Bernardo is a Ph.D. student in Environmental Engineering focusing on drinking water disinfection. As part of the Smart Water Disinfection project led by Professor Benito Mariñas, he is working to understand more precisely how widely-used modern virus inactivating methods like chlorine and ultraviolet (UV) irradiation treatments work.
Enrique is a Ph.D. Candidate in Bioengineering and is seeking a Masters of Business Administration (MBA). He blends twin passions for scientific innovation and implementing those innovations to the marketplace. As “chief particle cook” and experiment runner for the Nano-CarboScavenger project led by Professor Dipanjan Pan, he seeks to improve the efficiently and reduce the toxicity of conventional oil spill treatments with nanoparticle technology.
Aimee earned her Ph.D. in Environmental Engineering in May 2015. While at Illinois, she specialized in viruses: how they infect; how they multiply; and how they can be stopped from doing so. In her work with the Smart Water Disinfection project, she works with adenovirus, a notoriously hard virus to inactivate so human’s don’t get sick.
Allison is a Ph.D. candidate in Entomology researching the effects of habitat quality on the reproduction of mosquitoes for the Stormwater and Mosquito Control Project headed by Assistant Professor Brian Allan. In particular, she studies how different species of leaves caught in a storm drain — a favorite breeding place for mosquitoes — can help or hurt efforts to control the population of the disease-carrying insects. A single leaf can mean life or death for newly-hatched mosquito larvae, she said.
Kelley is a Ph.D. student in Molecular and Cellular Biology who is working on the Smart Water Disinfection Project. Under the microscope, she’s studying exactly how viruses become noninfectious after common disinfection treatments. A functioning virus enters a human cell, multiplies within the cell, and then spreads to surrounding cells. Inactivated viruses don’t make it to the spreading stage, so the host doesn’t get sick. Why? Kelley hopes to find out.
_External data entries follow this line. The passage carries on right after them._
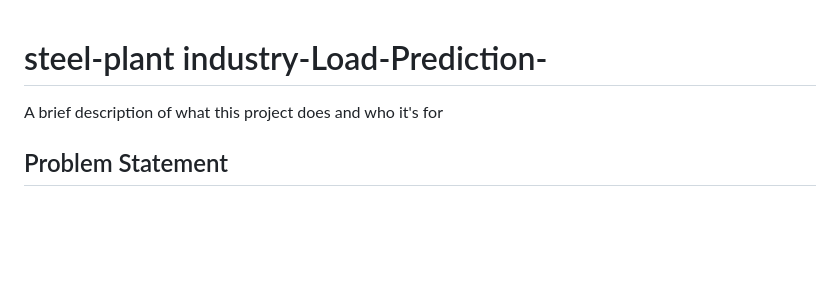
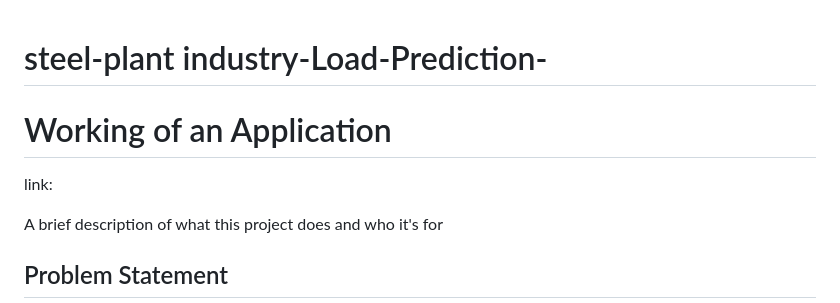
Before and after one commit to mahendra867/steel-plant-Load-Prediction, a Markdown page: README.md, the part around the change. GitHub-like rendering; blank space fills up the shorter version.

```diff
--- a/README.md
+++ b/README.md
@@ -1,4 +1,7 @@
 # steel-plant industry-Load-Prediction-
+
+# Working of an Application
+link:
 
 A brief description of what this project does and who it's for
 
```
Diana Kapanzhi is a Masters student studying Environmental Engineering with a focus on Environmental and Water Resources Systems Analysis. Her for the Agroforestry for Food research project led by Associate Professor Sara Taylor Lovell is to perform an emissions life-cycle assessment — a beginning-to-end tally — of the entire project. Any time there is action on the farm, which is almost every day, Diana is there to record how much fuel, water, and work hours are spent on the site.
Ron is a Masters student studying plant breeding and genetics. He’s developing a new variety of hazelnut tree that will thrive and be profitable in mixed-species agricultural systems, like the one begun for the Agroforestry for Food project. When processed, hazelnuts produce large amounts of oil that can have similar industrial applications as soybean oil, making them an important part of any balanced woody polyculture, he said.
Stuti is a Ph.D. candidate in the Department of Plant Biology, and alongside more than 20 student and faculty researchers at the University of Illinois, she is working to create plants in silico — computer modeling that will accurately predict plant responses to environmental changes. The overall goal of the project led by Professors Stephen Long and Amy Marshall-Colon is to tell the story of adaptation inside the plant from the time its surroundings change, she says.
Kevin is a second-year Ph.D. student in the University of Illinois at Urbana-Champaign’s Program in Ecology, Evolution, and Conservation Biology (PEEC). At the Agroforestry for Food site, a project seed-funded by iSEE, he is most interested in the possible benefits of mixed-species cropping. In theory, he says, mixed-species acres should see a larger harvest, higher wildlife diversity, and healthier soils than than one-crop acres.
We at iSEE realize we have a LOT more work to do: More than 20 other grad students are busy helping iSEE-funded and -supported projects achieve progress toward grand challenges in sustainability, energy, and environment. So stay tuned!